Sever’s disease is the most common cause of heel pain in children and adolescents, especially those who play sport or are particularly active. Sever’s disease occurs when the growth plate at the back of the heel bone becomes aggravated and painful.
Any parent will attest that sometimes it seems like their kids go to bed one night and wake up the next day taller! Children’s bones are still growing, including the bones in their feet and legs. This growth comes from an area of the bone called the growth plate. Until these growth plates close (ossify), the area is susceptible to inflammation, leading to pain. Inflammation of the growth plate is called apophysitis and Sever’s disease is an apophysitis of the heel bone (calcaneus).
Kids are particularly vulnerable to Sever’s disease due to the increased rate of growth in the leg bones leading to tightness of the calf and increased pull on the Achilles tendon and growth plate.
Your child will be more likely to develop Sever’s if:
– They are or have recently experienced a growth spurt
– They are physically active
– They participate in sports such as soccer or football
– They wear unsupportive footwear
– They have tight calf muscles
– They are between the age of 8 and 13
Severs disease will usually involve a combination of the following:
– Pain in the heel during and following physical activity
– Tenderness at the bottom of the calf muscle, along the Achilles tendon
– Tip-toeing to avoid placing load on the heel during walking or running
– Tenderness or stiffness in the heel or leg after sleeping
– Limping, particularly after activity
– Swelling or redness around the back of the heel
Podiatrists at Erko Podiatry diagnose Sever’s disease based on taking a thorough history of the injury and a complete clinical and biomechanical assessment. This will involve:
– Checking of joints and muscles
– Footwear assessment
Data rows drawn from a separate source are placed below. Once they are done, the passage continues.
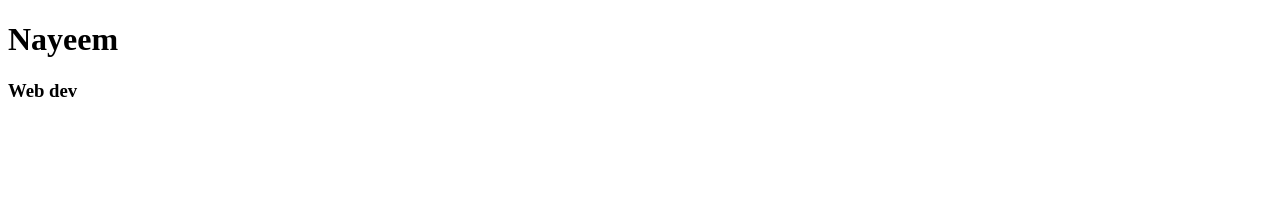
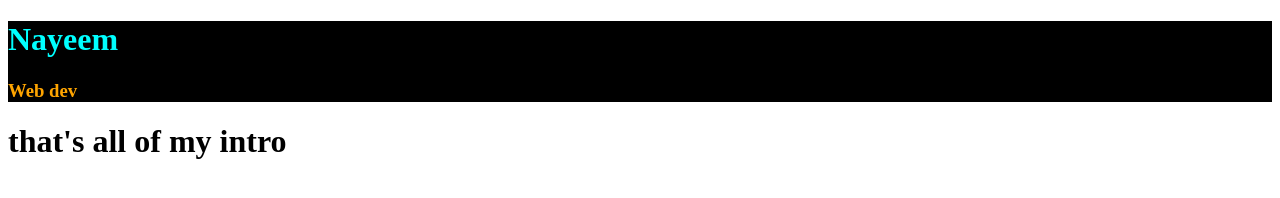
Before and after one commit to nayeemgub/my-second-repo, a plain HTML site: page index.html in a window 1280 px wide. Drawn offline with Linux system fonts and the light colour scheme.

Commit message:
style and introduction added

```diff
--- a/index.html
+++ b/index.html
@@ -5,9 +5,15 @@
     <meta http-equiv="X-UA-Compatible" content="IE=edge">
     <meta name="viewport" content="width=device-width, initial-scale=1.0">
     <title>my second repo</title>
+    <link rel="stylesheet" href="sty.css">
 </head>
 <body>
-    <h1>Nayeem</h1>
-    <h3>Web dev</h3>
+    <div class="introduction">
+        <h1>Nayeem</h1>
+        <h3>Web dev</h3>
+    </div>
+
+    <h1> that's all of my intro</h1>
+
 </body>
 </html>
--- /dev/null
+++ b/sty.css
@@ -0,0 +1,7 @@
+.introduction{
+    color: orange;
+    background-color: black;
+}
+.introduction h1{
+    color: aqua;
+}
```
– Observation of walking (gait analysis)
How to treat Sever's Disease?
After a consultation with your podiatrist a treatment plan will be developed for you. Treatment for this condition may involve:
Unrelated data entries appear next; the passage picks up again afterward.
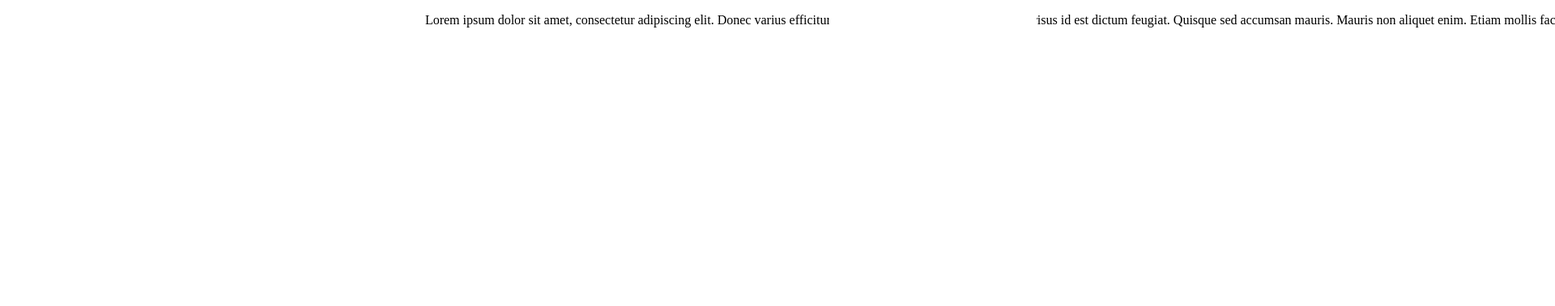
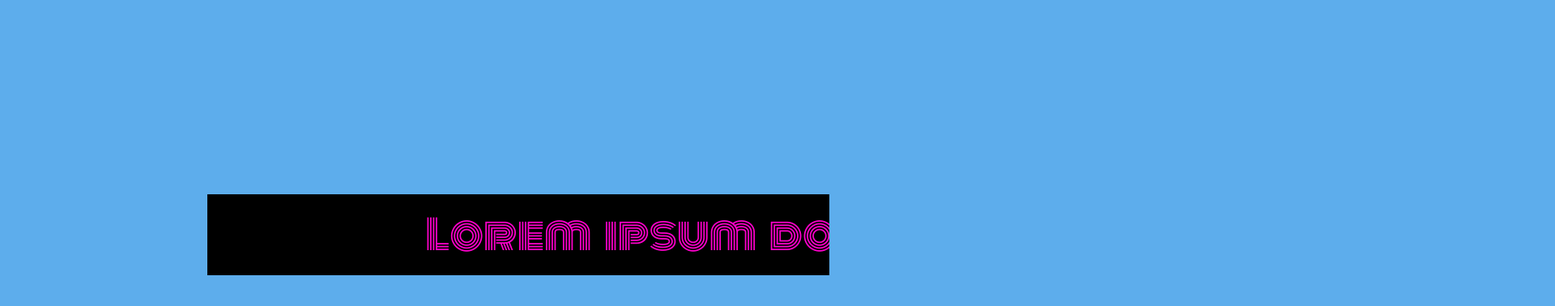
Before and after one commit to valeporpo/bulletin-board, a plain HTML site: page index.html in a window 1280 px wide. Shown: the top 378 px of the page at 81% size, 1920 px wide, since content can reach past the window. Drawn offline with Linux system fonts and the light colour scheme; a web font is replaced by a local one.

Commit message:
Added base styles andwindow.onload

```diff
--- a/script.js
+++ b/script.js
@@ -1,8 +1,11 @@
+addEventListener("load", function() {
+  element.style.visibility = 'visible'
+  startAnimation()
+});
+
 let counter = 0, animate
 let container = document.querySelector('body div.container')
 let element = document.querySelector('body div.container div.contained')
-
-startAnimation()
 
 // Trasla di un pixel verso sx
 function translateToLeft() {
--- a/style.css
+++ b/style.css
@@ -1,6 +1,8 @@
+@import url('https://fonts.googleapis.com/css2?family=Monoton&family=Warnes&display=swap');
+
 html {
 
-    overflow-x: hidden;
+
 
 }
 
@@ -8,12 +10,17 @@ body {
     background-color: white;
     padding: 0;
     margin: 0;
+    height: 100vh;
+    background-color: #5DADEC;
 }
 
 body > div.main {
 
     background-color: inherit;
-
+    font-size: 50px;
+    word-spacing: 10px;
+    position: relative;
+    top: 30%;
 }
 
 body > div.main > div.aside {
@@ -22,7 +29,7 @@ body > div.main > div.aside {
     width: 20%;
     background-color: inherit;
     z-index: 2;
-    height: 50px;
+    height: 100px;
     float: left;
 
 }
@@ -32,8 +39,11 @@ body > div.main > div.container {
     width: 60%;
     z-index: -1;
     position: relative;
-    height: 50px;
+    height: 100px;
     float: left;
+    background-color: black;
+    color: #FF00CC;
+    overflow: hidden;
 
 }
 
@@ -41,8 +51,10 @@ body > div.main > div.container > div.contained {
 
     float: right;
     position: relative;
-    line-height: 50px;
+    line-height: 100px;
     background-color: inherit;
     white-space: nowrap;
+    font-family: 'Monoton', cursive;
+    visibility: hidden;
 
 }
```
Lines whose indentation alone changed are shown as unchanged.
– Activity modification – reduce activities that aggravate the growth plate such as running and jumping
– Supportive footwear – shoes with a rearfoot to forefoot drop and with adequate shock absorption to assist in managing Achilles load
– Manual therapy / massage to address tightness and reduce load at the Achilles tendon and heel
– Calf stretches addresses tightness and reduce load at the Achilles tendon and heel
– Orthotics to correct biomechanical issues that can assist in decreasing pain and deflecting pressure away from the area of pain
– Heel raises to decrease pressure and tension on the growth plate by raising the heel and calf.
– Ice helps to reduce inflammation and discomfort
Sever’s disease may flare during periods of increased growth and physical activity and then ease somewhat during quieter periods. The condition will permanently resolve when the growth plate in the child’s heel bone closes, usually around 13-15 years of age.
We recommend a decrease in the amount or intensity of activity until symptoms resolve. It is important that normal sport and activities are not continued if symptoms are being experienced as this may lead to significant damage and bony changes at the growth plate.
Sever’s disease is the common name for calcaneal apophysitis. Apophysitis is an inflammation at or around a growth plate and can occur at various points around the body where growth plates are still open. ‘Calcaneal’ refers to the calcaneus or heel bone.